Brookfield begins raising capital for RE secondaries platform

The listed alternatives giant hired two Partners Groups executives last year to help launch the effort, which could grow to a $50bn business overall for the firm.

Brookfield Asset Management is gearing up for even more cross-platform fundraising after securing $40 billion in fresh capital last year.

A key part of this is the alternatives giant’s real estate secondaries platform which has started raising capital, chief executive Bruce Flatt said on the firm’s latest quarterly earnings call last week. He did not mention a target.

In October, Flatt said that secondaries could grow into a $50 billion business for Brookfield as rising levels of exposure to alternatives made portfolio management increasingly important. In July, the firm hired Partners Group’s Fabian Neuenschwander and Marcus Day to assist in developing the strategy.

“We’re in the early stages of a fundraising super-cycle,” Flatt said on the call on Thursday. Brookfield is confident the upcoming round will meet an overall target of $100 billion that was set last year, he added.

Brookfield’s fourth real estate flagship offering is already in the market, Flatt said, without identifying a target. The private equity and infrastructure groups are also expected to “launch fundraising for their next vintages in the next 12 months”, Flatt said. Existing flagship vehicles for both are almost 60 percent invested or committed.

Brookfield closed its Brookfield Capital Partners V private equity fund in 2019 on $9 billion and its fourth infrastructure fund in 2020 on $20 billion, PEI data show.

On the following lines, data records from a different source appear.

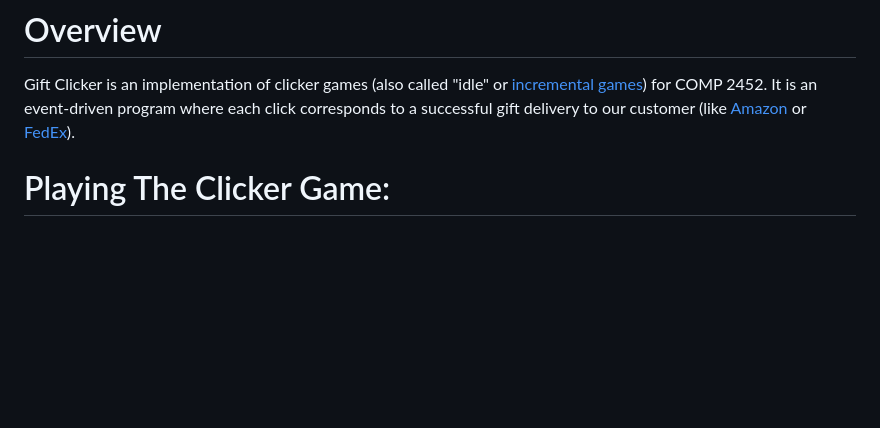
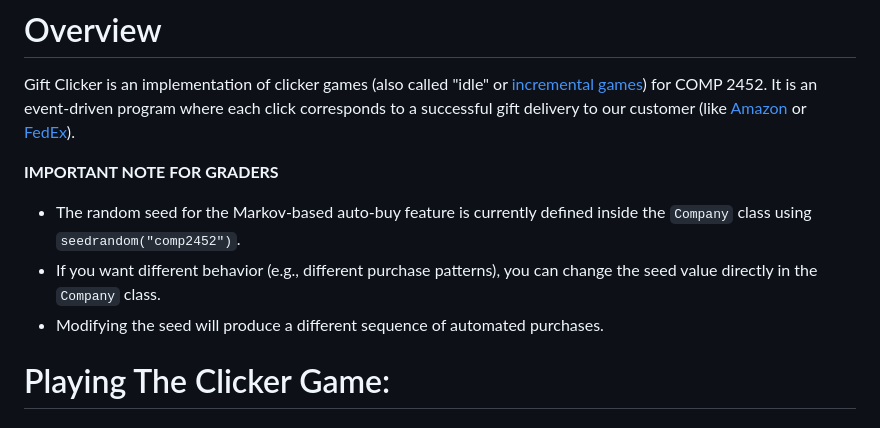
Before and after one commit to umangmehta0007/Clicker, a Markdown page: README.md, the part around the change. Drawn GitHub-style; blank space fills up the shorter version.

```diff
--- a/README.md
+++ b/README.md
@@ -7,6 +7,12 @@ ___
 
 Gift Clicker is an implementation of clicker games (also called "idle" or [incremental games](https://en.wikipedia.org/wiki/Incremental_game)) for COMP 2452.
 It is an event-driven program where each click corresponds to a successful gift delivery to our customer (like [Amazon](https://www.amazon.ca) or [FedEx](https://www.fedex.com/en-ca/home.html)).
+
+**IMPORTANT NOTE FOR GRADERS**
+
+* The random seed for the Markov-based auto-buy feature is currently defined inside the `Company` class using `seedrandom("comp2452")`.
+* If you want different behavior (e.g., different purchase patterns), you can change the seed value directly in the `Company` class.
+* Modifying the seed will produce a different sequence of automated purchases.
 
 # Playing The Clicker Game:
 
```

Other planned launches reflect an interest in new sectors that Flatt said will be “meaningful to our long-term growth strategy”. They include a debut energy transition fund focused on investing that will help accelerate the move to a net-zero carbon economy. Brookfield is targeting more than $7.5 billion.

Flatt said the offering has begun raising capital, with Brookfield providing a $2 billion anchor commitment. The energy transition platform’s leadership includes Mark Carney, the former Bank of England and Bank of Canada governor, who joined last year to run ESG and impact investing.

“As we come out of this health and economic crisis, we expect it to be a good time for companies to reset their strategies and focus on sustainable growth,” Flatt said. Because Brookfield is “carbon zero across our entire $600 billion asset footprint” it is “well-positioned to assist others with this transition”.

Brookfield last autumn outlined its push into energy transition and secondaries, as well as reinsurance and technology, sister title Buyouts reported. Through fundraising and other initiatives, the firm believes it can achieve long-term value of up to $450 billion. Sachin Shah was appointed to the role of CIO in part to oversee this activity.

Flatt did not share details about a flagship tech offering, except to say that Brookfield has assembled a team. It is being led by Josh Raffaelli, a former Silver Lake executive.

The $40 billion raised by Brookfield last year takes in the initial $12 billion secured for partner Oaktree Capital’s 11th distressed debt vehicle. In addition, $16 billion went into other credit strategies and $4 billion into perpetual pools.

– This report was originally published on sister title Buyouts.

– Rod James contributed to this report.